They're telling themselves (and others, unfortunately, are also telling them) stuff like: “Okay, summer's over. I've had my break. Now, I'd better get back to work. In fact, I need to work extra hard to make up for lost time.”
That's an example of situational perfectionism, which is any condition that causes your perfectionism to spike. And, like all perfectionism, it's a dead end. Putting pressure on yourself only causes your creative, productive self to rebel and shut down.
Also, let's not forget that many vacations are not actually that relaxing. One person I spoke with did a “service vacation” where she nobly but stressfully helped out a charitable cause. Another had to unexpectedly renovate an apartment that a tenant trashed.

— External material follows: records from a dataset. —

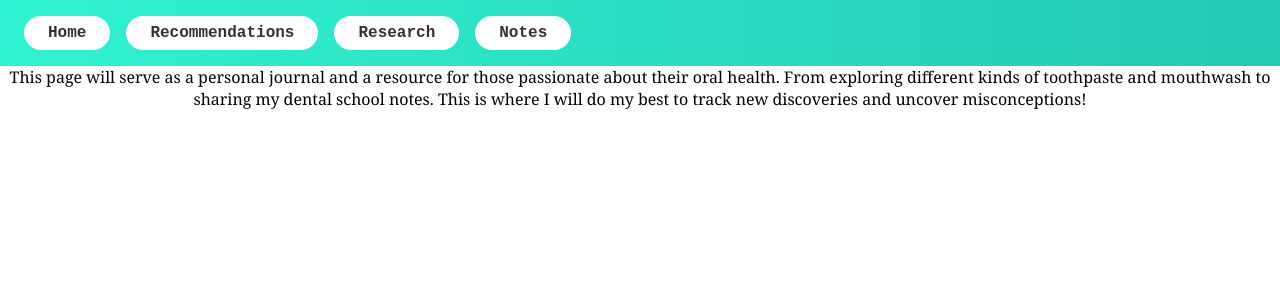
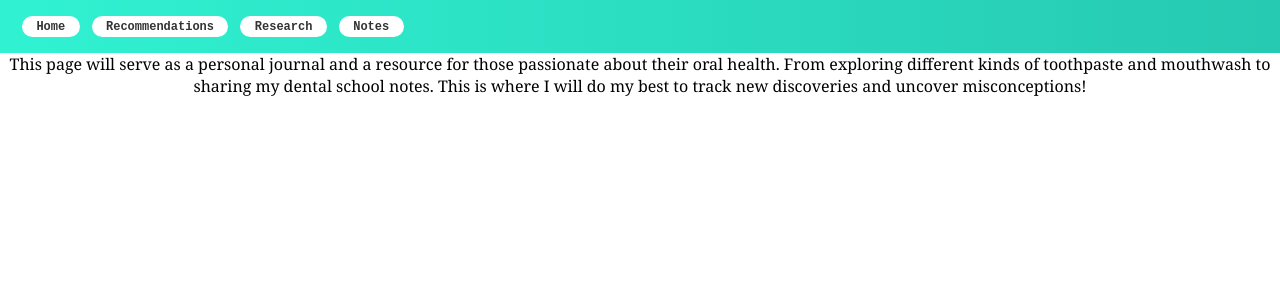
Before and after one commit to MonicaMayer33/Mouth-Notes, a Jekyll site: the page built from index.md, in a window 1280 px wide. Shown: the top 300 px of the page. Built offline with Jekyll 4.4.1, drawn with Linux system fonts in a browser that asks for light colours.

Commit message:
Update default.html

```diff
--- a/_layouts/default.html
+++ b/_layouts/default.html
@@ -13,13 +13,13 @@
       background: linear-gradient(90deg, #30F2D2 0%, #26c9b1 100%);
       padding: 1em;
       overflow: hidden;
-      font-family: 'Courier New', monospace; /* navbar font */
+      font-family: 'Comfortaa', monospace; /* navbar font */
     }
 
     .navbar a {
       background: white;
       color: #333;
-      padding: 0.5em 1.5em;
+      padding: 0.3em 1.2em;
       margin: 0 0.5em;
       border-radius: 2em;
       text-decoration: none;
@@ -27,7 +27,7 @@
       transition: background 0.2s;
       float: left;
       text-align: center;
-      font-size: 1em;
+      font-size: 0.75em;
     }
 
     .navbar a:hover {
```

Still another spent part of her vacation in close quarters with difficult relatives.
They all needed a vacation from their vacation!
I myself had a terrific summer with none of the stresses mentioned above. We took a couple of trips, including one to Japan. But even a great vacation can be wearying. So it took me a while to recover and recover my productivity, too. (I knew not to push it.)

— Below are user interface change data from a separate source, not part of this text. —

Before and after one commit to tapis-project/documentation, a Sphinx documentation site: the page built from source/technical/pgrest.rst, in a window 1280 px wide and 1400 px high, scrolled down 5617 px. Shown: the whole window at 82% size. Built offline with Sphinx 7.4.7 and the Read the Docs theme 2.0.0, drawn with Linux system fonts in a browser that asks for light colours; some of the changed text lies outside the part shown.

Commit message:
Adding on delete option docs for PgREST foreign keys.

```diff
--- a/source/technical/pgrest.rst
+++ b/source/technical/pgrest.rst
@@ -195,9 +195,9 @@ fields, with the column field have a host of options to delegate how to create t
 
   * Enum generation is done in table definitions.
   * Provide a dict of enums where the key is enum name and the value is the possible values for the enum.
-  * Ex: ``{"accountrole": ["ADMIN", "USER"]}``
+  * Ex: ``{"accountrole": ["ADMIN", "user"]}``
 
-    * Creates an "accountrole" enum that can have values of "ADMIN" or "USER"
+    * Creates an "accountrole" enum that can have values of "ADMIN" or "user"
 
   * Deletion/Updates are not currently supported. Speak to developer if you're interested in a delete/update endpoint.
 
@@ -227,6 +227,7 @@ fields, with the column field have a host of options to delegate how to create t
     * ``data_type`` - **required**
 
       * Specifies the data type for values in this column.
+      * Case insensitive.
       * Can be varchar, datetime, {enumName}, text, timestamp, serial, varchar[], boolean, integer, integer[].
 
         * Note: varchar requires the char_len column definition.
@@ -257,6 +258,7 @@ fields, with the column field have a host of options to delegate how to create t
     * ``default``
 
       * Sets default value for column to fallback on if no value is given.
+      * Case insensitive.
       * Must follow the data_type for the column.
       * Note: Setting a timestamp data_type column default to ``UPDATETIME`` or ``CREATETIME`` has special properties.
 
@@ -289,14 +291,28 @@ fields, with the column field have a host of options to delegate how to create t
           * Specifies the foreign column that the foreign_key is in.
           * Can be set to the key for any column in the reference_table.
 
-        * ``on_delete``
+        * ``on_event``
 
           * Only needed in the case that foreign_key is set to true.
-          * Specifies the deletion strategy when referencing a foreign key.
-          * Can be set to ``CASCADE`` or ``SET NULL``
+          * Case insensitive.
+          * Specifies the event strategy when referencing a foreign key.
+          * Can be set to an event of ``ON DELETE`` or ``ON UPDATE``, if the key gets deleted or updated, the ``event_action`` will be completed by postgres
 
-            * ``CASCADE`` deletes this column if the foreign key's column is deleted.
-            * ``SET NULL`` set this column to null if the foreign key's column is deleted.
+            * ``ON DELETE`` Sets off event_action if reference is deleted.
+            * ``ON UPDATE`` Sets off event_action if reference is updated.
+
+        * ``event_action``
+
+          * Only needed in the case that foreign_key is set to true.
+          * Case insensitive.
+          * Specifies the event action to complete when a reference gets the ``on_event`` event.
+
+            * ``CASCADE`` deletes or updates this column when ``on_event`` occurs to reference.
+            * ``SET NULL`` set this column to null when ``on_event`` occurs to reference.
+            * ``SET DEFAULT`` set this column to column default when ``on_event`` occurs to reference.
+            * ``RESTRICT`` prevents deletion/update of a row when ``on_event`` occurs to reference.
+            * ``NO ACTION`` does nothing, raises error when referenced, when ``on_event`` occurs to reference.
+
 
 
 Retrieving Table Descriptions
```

1) Don't try to make up time after a break. (Kind of defeats the whole purpose!)
2) Don't put pressure on yourself, or let others put pressure you. The minute you put even a bit of pressure on yourself you're being perfectionist.
3) “Re-entries” are tough. Be patient with yourself while working to regain your normal work capacity.
4) Perfectionism is always a dead end.
5) The most reliable way to increase productivity—and, for many people, the only way—is to get more nonperfectionist.
So many great lessons from such seemingly small incidents! Productivity work is always like that: rich with depth and meaning.
As always, look forward to your thoughts...